Illustration by Mike Freiheit (for Express)

 

If you want to make a chef or restaurateur bristle, just mention Yelp. Of the first 20-plus people contacted to discuss their opinions of the review site, not one was willing to open up, most likely out of fear of “poking the beast,” as one publicist put it.

Then a light bulb went off: Call the bar owner who has clocked 19 years in the industry and once told Eater DC that Yelp is often “highjacked by idiots.”

“Getting mad about a bad Yelp review is like getting mad at people at an S&M convention for beating each other,” says Derek Brown, founder of the Columbia Room and three other bars in Shaw. “The medium is designed to be a complaint factory.”

In reality, of the more than 71 million reviews posted on Yelp worldwide, only 22 percent are two stars or less (out of five), according to recent data from the site. But those harsh reviews can do some damage, and restaurants are especially vulnerable.

Diners who abuse Yelp have come under increased scrutiny. Recently two women in Boston seated themselves without reservations at a restaurant and threatened to leave a bad review if they were removed. And last month in San Francisco, surveillance footage at a Chinese restaurant proved a Yelper made up a story about poor treatment in a 1-star review.

“People often feel a sense of entitlement at restaurants,” says Kaylie Milliken, the director of an in-progress documentary about Yelp’s questionable practices and the ways some users exploit the site. “Yelp allows a public platform, and they hope they can manipulate the system to get what they want.” (A Kickstarter for the film, titled “Billion Dollar Bully,” raised over $60,000 in fewer than two weeks.)

The weaponization of Yelp is something Justin Abad, proprietor of Pop’s Sea Bar and Cashion’s Eat Place, has witnessed. While waiting on a table at Cashion’s in 2009, he encountered a diner who requested that her mixed cookie dessert come with only chocolate chip cookies. Abad apologized and said he couldn’t honor the request due to limited supplies.

“She threatened to leave a bad Yelp review,” Abad remembers. “I said, ‘You think threatening me with a bad review will gain you more chocolate chip cookies?’ I was a little patronizing, but this was a woman in her mid-40s in business attire at a table with grown-ups.”

Docking a restaurant stars for reasons that have nothing to do with the actual meal is another misuse of Yelp, restaurateurs say. When the difference between a 3-star and a 4-star overall rating can translate to as much as a 9 percent bump in revenue for a restaurant, as a 2011 Harvard Business School study found, is it responsible of Yelpers to leave a bad review solely because they don’t like the decor?

“One negative review of Smith Commons said it looked like it was thrown together at thrift stores. I was like ‘you’re exactly right.’ That’s how I wanted it to look,” says Miles Gray, owner of Smith Commons on H Street and Smith Public Trust in Brookland. “I don’t understand what that has to do with your dining experience.
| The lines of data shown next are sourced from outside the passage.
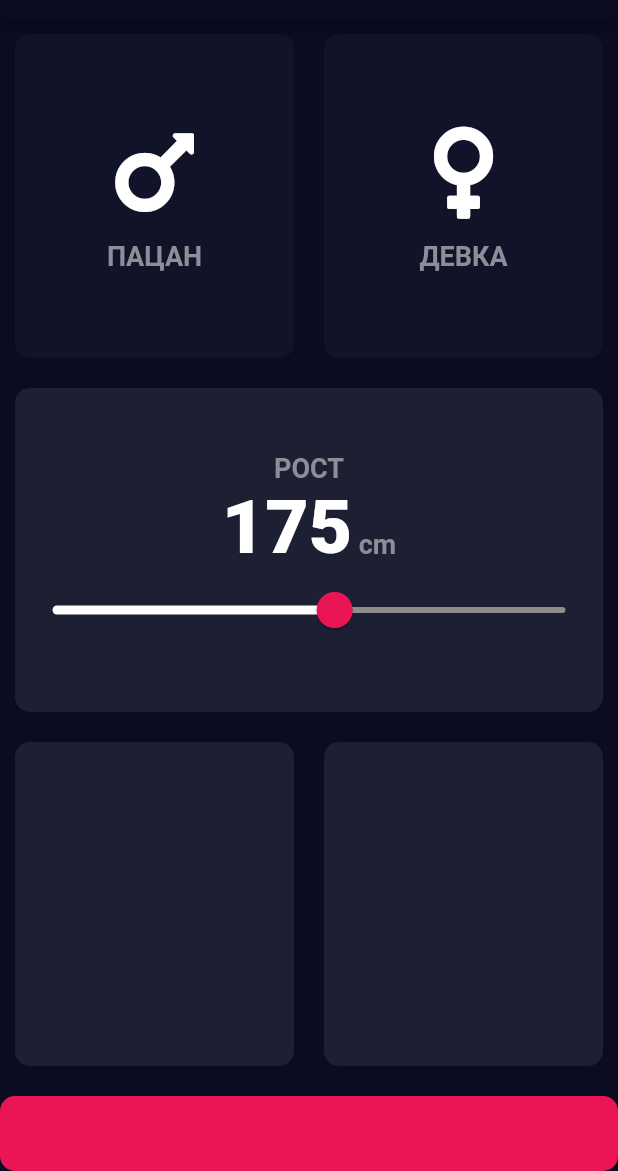
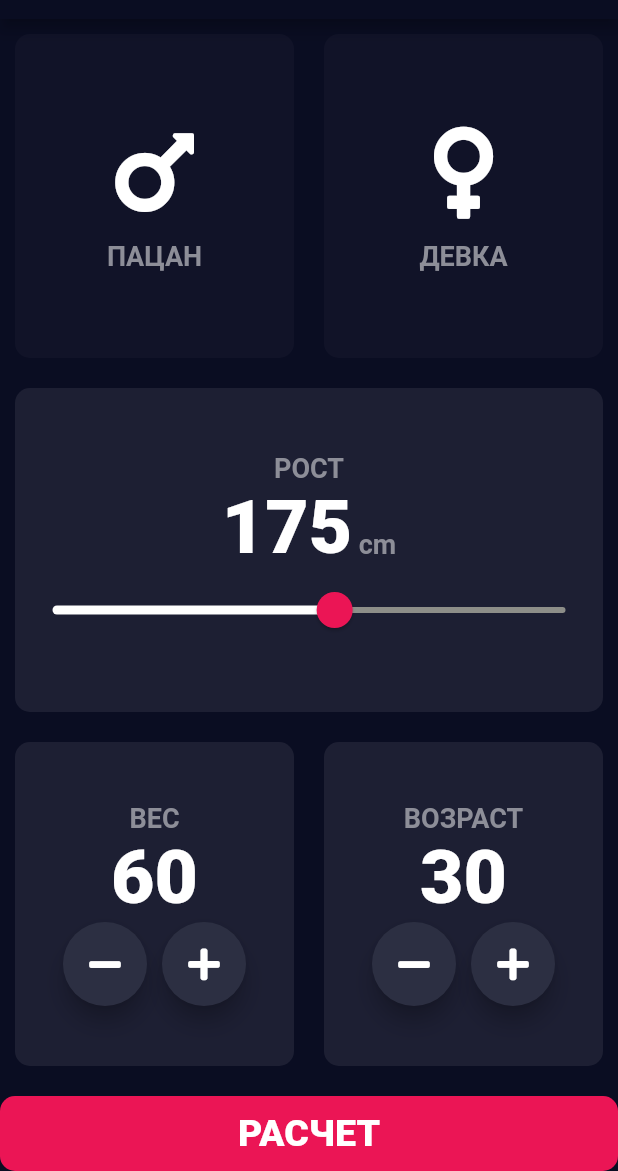
Before and after one commit to Vitafresh/bmi-calculator, a Flutter app: the screen it shows after launch, on a phone screen of 412 x 824 dp, the part 65-1236 px from its top. Run offline on Flutter 3.47's test engine with Material 2 defaults, Android fonts, the phone set to English and light mode, and no system bars; our stand-ins replace font_awesome_flutter.

Commit message:
First screen interface completed, custom round button wih icon created

```diff
--- a/lib/input_page.dart
+++ b/lib/input_page.dart
@@ -3,6 +3,7 @@ import 'package:flutter/material.dart';
 import 'package:font_awesome_flutter/font_awesome_flutter.dart';
 import 'icon_content.dart';
 import 'reusable_card.dart';
+import 'round_icon_button.dart';
 import 'constants.dart';
 
 enum Gender { male, female }
@@ -29,6 +30,8 @@ class _InputPageState extends State<InputPage> {
   Color _maleCardColor = kInActiveCardColor;
   Color _femaleCardColor = kInActiveCardColor;
   int _height = 175;
+  int _weight = 60;
+  int _age = 30;
 
   Gender selectedGender;
 
@@ -129,6 +132,7 @@ class _InputPageState extends State<InputPage> {
                       setState(() {
                         _height = sliderValue.round();
                       });
+                      //_height = sliderValue.round();
                     },
                   ),
                 ],
@@ -139,10 +143,75 @@ class _InputPageState extends State<InputPage> {
             child: Row(
               children: [
                 Expanded(
-                  child: ReusableCard(cardColor: kActiveCardColor),
+                  child: ReusableCard(
+                    cardColor: kActiveCardColor,
+                    cardChild: Column(
+                      mainAxisAlignment: MainAxisAlignment.center,
+                      children: [
+                        Text(
+                          'ВЕС',
+                          style: kLabelTextStyle,
+                        ),
+                        Text(
+                          _weight.toString(),
+                          style: kNumberTextStyle,
+                        ),
+                        Row(
+                          mainAxisAlignment: MainAxisAlignment.center,
+                          children: [
+                            RoundIconButton(icon: FontAwesomeIcons.minus,
+                            onPressed: (){
+                              setState(() {
+                                _weight--;
+                              });
+                            },),
+                            SizedBox(
+                              width: 10,
+                            ),
+                            RoundIconButton(icon: FontAwesomeIcons.plus,
+                            onPressed: (){
+                              setState(() {
+                                _weight++;
+                              });
+                            },),
+                          ],
+                        )
+                      ],
+                    ),
+                  ),
                 ),
                 Expanded(
-                  child: ReusableCard(cardColor: kActiveCardColor),
+                  child: ReusableCard(cardColor: kActiveCardColor,
+                    cardChild: Column(
+                      mainAxisAlignment: MainAxisAlignment.center,
+                      children: [
+                        Text('ВОЗРАСТ',style: kLabelTextStyle,),
+                        Text(_age.toString(),style: kNumberTextStyle,),
+                        Row(
+                          mainAxisAlignment: MainAxisAlignment.center,
+                          children: [
+                            RoundIconButton(
+                                icon: FontAwesomeIcons.minus,
+                                onPressed: (){
+                                  setState(() {
+                                    _age--;
+                                  });
+                                },
+                            ),
+                            SizedBox(width: 10,),
+                            RoundIconButton(
+                              icon: FontAwesomeIcons.plus,
+                              onPressed: (){
+                                setState(() {
+                                  _age++;
+                                });
+                              },
+                            )
+                          ],
+                        )
+                      ],
+                    ),
+                  ),
                 ),
               ],
             ),
@@ -155,6 +224,21 @@ class _InputPageState extends State<InputPage> {
             ),
             width: double.infinity,
             height: kBottomContainerHeight,
+            child: Center(
+              child: TextButton(
+                onPressed: () {
+                  print('Calculate pressed');
+                },
+                child: Text(
+                  'РАСЧЕТ',
+                  style: TextStyle(
+                    color: Colors.white,
+                    fontSize: 25,
+                    fontWeight: FontWeight.w900,
+                  ),
+                ),
+              ),
+            ),
           )
         ],
       ),
--- /dev/null
+++ b/lib/round_icon_button.dart
@@ -0,0 +1,19 @@
+import 'package:flutter/material.dart';
+
+class RoundIconButton extends StatelessWidget {
+  RoundIconButton({@required this.icon, @required this.onPressed});
+  final IconData icon;
+  final Function onPressed;
+
+  @override
+  Widget build(BuildContext context) {
+    return RawMaterialButton(
+      child: Icon(icon),
+      shape: CircleBorder(),
+      fillColor: Color(0xFF2C2F42),
+      constraints: BoxConstraints.tightFor(width: 56, height: 56),
+      elevation: 6.0,
+      onPressed: onPressed,
+    );
+  }
+}
```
If you don’t like thrift stores, I think you’re wack, but I can’t go to your place and rate you one star because I don’t like your couch.”

Restaurateurs who feel they’ve been unfairly reviewed are not powerless. “Business owners can post a public comment visible to all Yelp users” in rebuttal of a review, says Morgan Remmers, a senior manager of business outreach at Yelp. “We’re providing a two-way platform for people to share their experience and for business owners to respond to reviews.” Businesses can also privately message a reviewer to resolve an issue.

And if a business owner feels a commenter violated Yelp’s terms of service and content guidelines, he or she can seek its removal.

Still, many restaurants prefer to deal with complaints on the spot.

“It’s easier for us to address an issue at the time of service,” says Matt McQuilkin, director of operations for Pizzeria Paradiso, which has locations across the city. “We’re in the business of customer service. You just have to tell us when you’re unhappy.”

Some restaurant owners are able to brush vindictive Yelp reviews aside. “I take it personally in the same way I’d take it personally if my niece or nephew hurt my feelings,” Gray says. “You realize it’s just a child talking.”

Others are hit a little harder. “We put our heart and every single penny into this business,” says Thor Cheston, owner of Right Proper Brewing Company in Shaw. “To have someone completely rip you apart because the crowd is too hipster or they didn’t feel like waiting for a table is really disheartening.”

How to use Yelp responsibly

  • Before bashing a restaurant online, try hashing out the issue in person.
  • Refrain from personal attacks on restaurant employees in your review.
  • Go at least two or three times before leaving a harsh review, as any restaurant can have an off night.
  • Before writing off a restaurant based on a scathing review, check that Yelp user’s rating distribution to see if he or she frequently leaves negative reviews.
  • Yelp isn’t the only way to go. Alternative review sites include TripAdvisor, Foursquare and donrockwell.com, a local restaurant forum that has a 10-year archive of community-provided reviews.

Related:

This restaurant has one of the worst Yelp ratings in D.C. We talk to the manager about it.

Can 80 Yelpers be wrong? We sent the Post’s Tim Carman to review a one-star restaurant.